How Young, Massive, Compact Galaxies Evolve into Their Red, Dead Elders
Scientists have uncovered young, massive compact galaxies that are coming to an end of their intense bouts of star formation. Using NASA's Hubble Space Telescope and Chandra X-ray Observatory, the scientists have found that these galaxies may be on the path of becoming so-called "red and dead galaxies," composed only of aging stars.
For decades, astronomers have debated how massive galaxies rapidly evolve from active star-forming machines to star-starved graveyards. Now, they may have their answer. Scientists analyzed 12 merging galaxies at the end of their star-birthing frenzy. In the end, they found that the stars themselves are turning out the lights.
The researchers identified the galaxies from the Sloan Digital Sky Survey as post-starburst objects spouting gaseous fountains. These outflows arose from the most compact galaxies yet found. In such small regions of space, the galaxies form a few hundred suns per year, as opposed to the one "sun" created by our Milky Way. Yet as the gas rapidly heats up, it becomes too hot to contract under gravity to form stars. Another possibility is that the star-birthing frenzy blasts out most of the star-making gas with powerful stellar winds.
"Before our study, the common belief was that stars cannot drive high-velocity outflows in galaxies; only more powerful supermassive black holes can do that," said Paul Sell, the lead author of the new study, in a news release. "Through our analysis we found that if you have a compact enough starburst, which Hubble showed was the case with these galaxies, you can actually produce the velocities of the outflows we observed from the stars alone without needing to invoke the black hole."
It's likely that the star-forming truly begins when two gas-rich galaxies collide, funneling a torrent of cold gas into the merging galaxies' compact center. The large amount of gas compressed into the small space ignites the burst of numerous stars. Then, the energy from the stellar firestorm blows out the leftover gas, quenching further star formation.
The findings reveal a bit more about star formation and the evolution of galaxies.
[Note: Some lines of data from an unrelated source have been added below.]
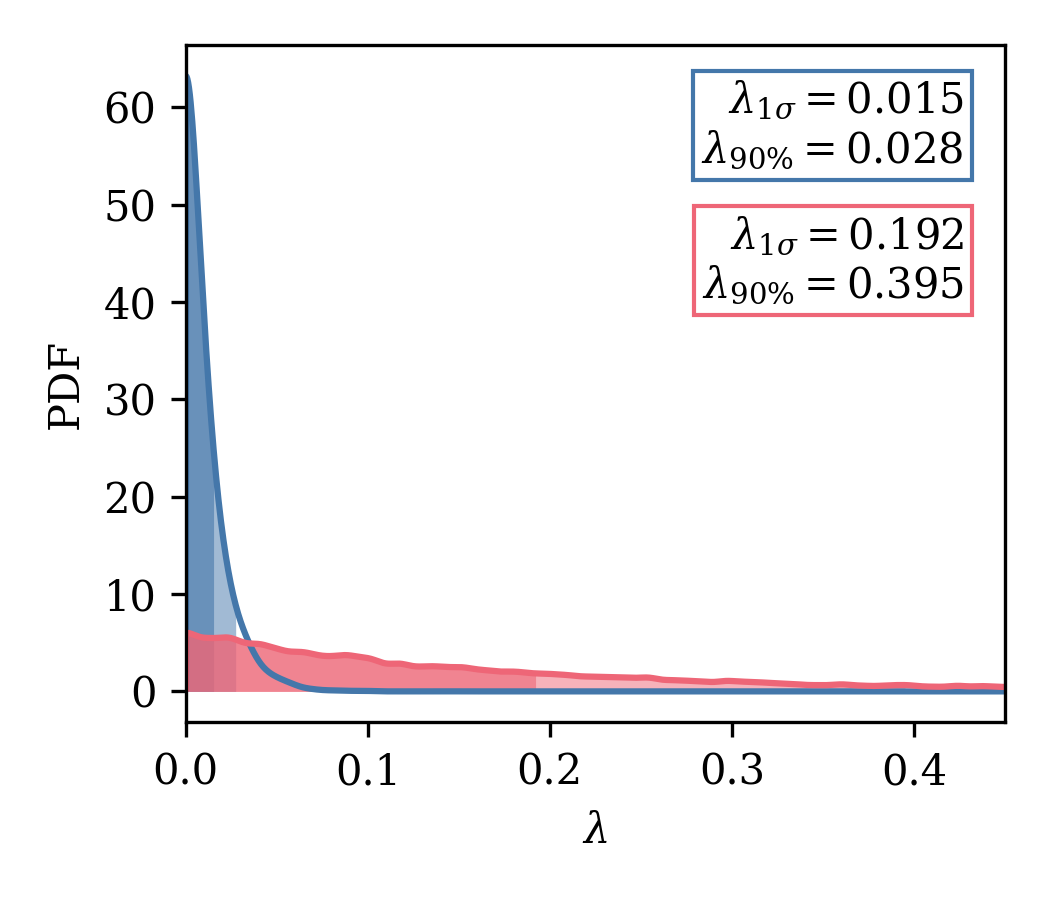
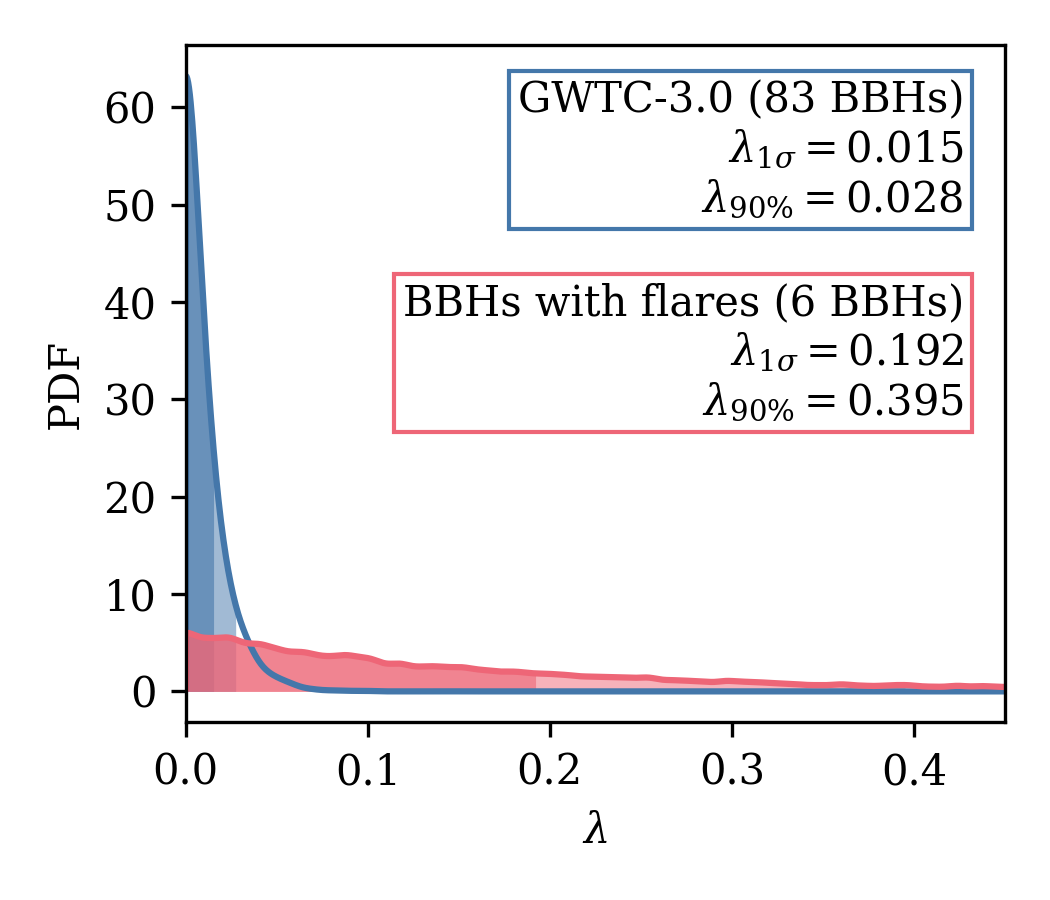
Updated plots

Changed region(s): [[0.3657, 0.0622, 0.9448, 0.4978]]

diff --git a/plots/lambda_posteriors/lambda_posteriors.py b/plots/lambda_posteriors/lambda_posteriors.py
@@ -45,7 +45,7 @@ def plot_lambda_posterior(path, plot_kwargs={}, ax=None):
     else:
         quantstr = f"$\lambda = {peak:.3f}_{{- {lo:.3f}}}^{{+ {hi:.3f}}}$"
     # Plot
-    plot_kwargs["label"] += f": {quantstr}"
+    # plot_kwargs["label"] += f": {quantstr}"
     lines = ax.plot(x, pdf, rasterized=True, **plot_kwargs)
     ax.fill_between(
         x,
@@ -76,13 +76,13 @@ def plot_lambda_posterior(path, plot_kwargs={}, ax=None):
         rasterized=True,
     )
     directory = float(pa.basename(path))
-    m = (0.75 - 0.95) / (18 - 11)
+    m = (0.65 - 0.95) / (18 - 11)
     b = 0.95 - m * 11
     ax.text(
         0.95,
         b + m * directory,
         # 0.95,
-        f"$\lambda_{{1 \sigma}} = {hi:.3f}$\n$\lambda_{{90\%}} = {np.quantile(samples, 0.9):.3f}$",
+        f"{plot_kwargs['label']}\n$\lambda_{{1 \sigma}} = {hi:.3f}$\n$\lambda_{{90\%}} = {np.quantile(samples, 0.9):.3f}$",
         ha="right",
         va="top",
         transform=ax.transAxes,
@@ -126,7 +126,11 @@ def plot_lambda_posteriors(paths):
     )
     # Plot
     for path, label in zip(
-        paths, [r"1.06 $\times$ 10$^{-8}$", r"4.79 $\times$ 10$^{-8}$"]
+        paths,
+        [
+            "GWTC-3.0 (83 BBHs)",
+            "BBHs with flares (6 BBHs)",
+        ],
     ):
         plot_lambda_posterior(
             # plot_lambda_posterior_hist(
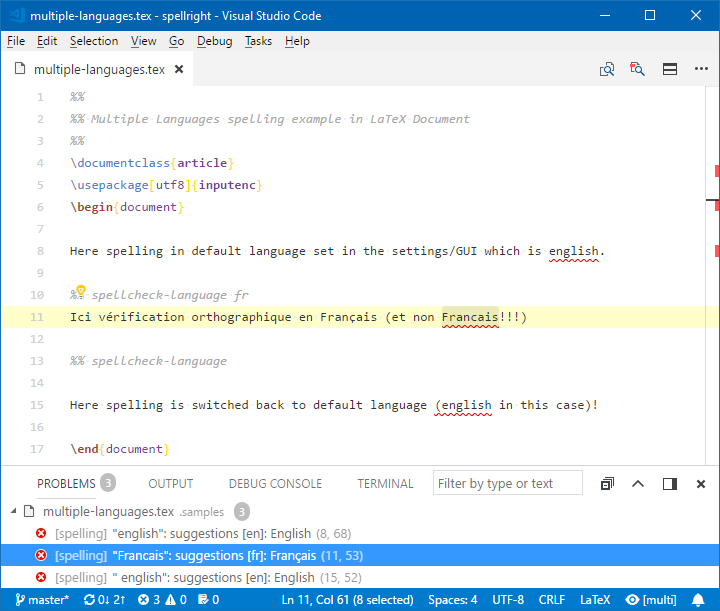
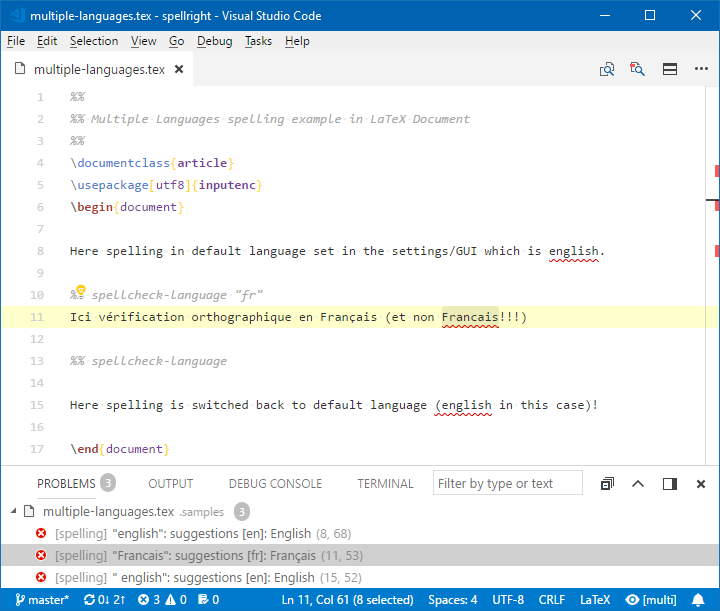
Incorrect dictionary name in block comments (#151)

Changed region(s): [[0.0, 0.8707, 1.0, 0.9329], [0.3056, 0.4664, 0.3667, 0.4975]]

diff --git a/src/spellright.js b/src/spellright.js
@@ -488,8 +488,10 @@ var SpellRight = (function () {
     };
 
     SpellRight.prototype.checkDictionary = function (dictionary) {
-        var result = false;
 
+        if (typeof dictionary === 'undefined') return false;
+
+        var result = false;
         dictionaries.forEach(function (entry) {
             // Adjust for various LANGUAGE-COUNTRY separators ("_" or "-")
             var _dictionary = dictionary.replace(/_/g, '-');
@@ -1075,7 +1077,7 @@ var SpellRight = (function () {
             if (command === 'on') {
                 helpers._commands.force = true;
             }
-            if (command === 'language' && typeof parameters !== 'undefined' && parameters !== '') {
+            if (command === 'language') {
                 if (_this.checkDictionary(parameters)) {
                     helpers._commands.languages.pushIfNotExist(parameters, function (e) {
                         return e === parameters;
@@ -1271,7 +1273,7 @@ var SpellRight = (function () {
             if (command === 'on') {
                 helpers._commands.force = true;
             }
-            if (command === 'language' && typeof parameters !== 'undefined' && parameters !== '') {
+            if (command === 'language') {
                 if (_this.checkDictionary(parameters)) {
                     helpers._commands.languages.pushIfNotExist(parameters, function (e) {
                         return e === parameters;

diff --git a/lib/parser.js b/lib/parser.js
@@ -19,7 +19,7 @@ global.LEXEM_SPELL = /[\s,!\\?\*\/:\[\]\{\}\"\`\+\<\>\;\=\#\$\&\%\^\@\|\~\uff0c\
 //
 // off
 // on
-// language [language|language-region|dictionary]
+// language "[language|language-region|dictionary]"
 //
 // ## Commands TO CONSIDER
 //
@@ -30,16 +30,17 @@ global.LEXEM_SPELL = /[\s,!\\?\*\/:\[\]\{\}\"\`\+\<\>\;\=\#\$\&\%\^\@\|\~\uff0c\
 //
 // Quoting in Markdown: <code>spellcheck&#8208;language&nbsp;en-US</code>
 // -----------------------------------------------------------------------------
-global.COMMAND = /spellcheck[-|:][\s]*([a-zA-Z]+)(?:[ ]*)(.*)$/gm;
+global.COMMAND = /spellcheck(?:-|:[\s]*)([\w]+)\s+\"([^\"]*)\"/g;
 
 // -----------------------------------------------------------------------------
 // Special command form for LaTeX parser to parse LaTeX 'magic comments’.
 // Extracts only one command which allows to change spelling language and is
-// functional equivalent of:
+// functional equivalent of: spellcheck-language "CODE".
 //
-// spellcheck-language [parameter]
+// !TEX spellcheck = "CODE"
+//
 // -----------------------------------------------------------------------------
-global.COMMAND_TEX = /!TEX[\s]+spellcheck[\s]*=[\s]*(.*)/ig;
+global.COMMAND_TEX = /\!TEX[\s]+spellcheck[\s]*\=[\s]*\"([^\"]*)\"/g;
 
 String.prototype.replaceAt = function (index, character) {
     return this.substr(0, index) + character + this.substr(index + character.length);

diff --git a/lib/parsers/latex.js b/lib/parsers/latex.js
@@ -100,6 +100,12 @@ class LaTeX extends Parser.default {
         var re = /\!TEX.*/gi;
         var match;
         while (match = re.exec(text)) {
+
+            // Skip magic comment(s) serviced by the extension
+            var _command_tex = COMMAND_TEX;
+            var _command_tex_m = _command_tex.exec(text);
+            if (_command_tex_m && match.index != _command_tex_m) continue;
+
             var replace = ' '.repeat(match[0].length);
             text = text.replaceAt(match.index, replace);
         }
@@ -148,6 +154,7 @@ class LaTeX extends Parser.default {
         var _command_m = _command.exec(text);
 
         var _command_tex = COMMAND_TEX;
+        _command_tex.lastIndex = 0;
         var _command_tex_m = _command_tex.exec(text);
 
         var context = 'body';

diff --git a/lib/parsers/code.js b/lib/parsers/code.js
@@ -250,8 +250,7 @@ class Standard extends Parser.default {
                     _colcount += _command_m[0].length;
                     _pos += _command_m[0].length;
                     _command.lastIndex = _pos;
-                    if (typeof interpretCommand === "function")
-                        interpretCommand(_command_m[1], _command_m[2], _range);
+                    interpretCommand(_command_m[1], _command_m[2], _range);
                     continue;
                 }
             }

diff --git a/README.md b/README.md
@@ -325,9 +325,9 @@ assigns parser of generic type `code` (Source Code Parser) to `perl` (Perl) docu
 
 Beside global settings following commands can be embedded inside spelled parts of the document (e.g.: comments, strings etc.):
 
-<code>spellcheck&#x2d;language&nbsp;CODE</code> (alternative syntax: <code>spellcheck:&nbsp;language&nbsp;CODE</code> and `!TEX spellcheck = CODE` in comment areas of `latex` document class only)
+<code>spellcheck&#x2d;language&nbsp;"CODE"</code> (alternative syntax: <code>spellcheck:&nbsp;language&nbsp;"CODE"</code> and `!TEX spellcheck = "CODE"` in comment areas of `latex` document class only)
 
-Forces **switching spelling language** for the following part of the document or until next <code>spellcheck&#x2d;language&nbsp;CODE</code> command. `CODE` is language code according to used spellcheck background service, typically in a LANGUAGE or LANGUAGE-COUNTRY format (e.g.: "en", "fr", "en-US", "en-GB", "fr-CA", "pl-PL" etc.) If `CODE` is empty switches **back to default spelling language**.
+Forces **switching spelling language** for the following part of the document or until next <code>spellcheck&#x2d;language&nbsp;"CODE"</code> command. `CODE` is language code according to used spellcheck background service, typically in a LANGUAGE or LANGUAGE-COUNTRY format (e.g.: "en", "fr", "en-US", "en-GB", "fr-CA", "pl-PL" etc.) If `CODE` is empty switches **back to default spelling language**.
 
 In-Document commands for switching spelling language have highest priority over `settings.languageContextByClass` and `settings.languageContext` and `settings.language` configuration items.
 

diff --git a/CHANGELOG.md b/CHANGELOG.md
@@ -1,5 +1,10 @@
 # Change Log
 
+## **2.3.4** released on 7th May 2018
+
+- **Change:** LaTeX 'magic comment' (`!TEX spellcheck = "CODE"`) changed as consequence of ([#151](https://github.com/bartosz-antosik/vscode-spellright/issues/151)) requires language code in double quotes.
+- **Fix:** Incorrect dictionary name in block comments ([#151](https://github.com/bartosz-antosik/vscode-spellright/issues/151)). This changes the syntax of In-Document `spellcheck-language "CODE"` command: the language code/dictionary name has to be in double quotes.
+
 ## **2.3.3** released on 3rd May 2018
 
 - **Fix:** Incorrect spell checking in Markdown fenced code blocks ([#151](https://github.com/bartosz-antosik/vscode-spellright/issues/151)).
This, in turn, shows scientists a bit more about compact galaxies.
The findings are published in the journal Monthly Notices of the Royal Astronomical Society.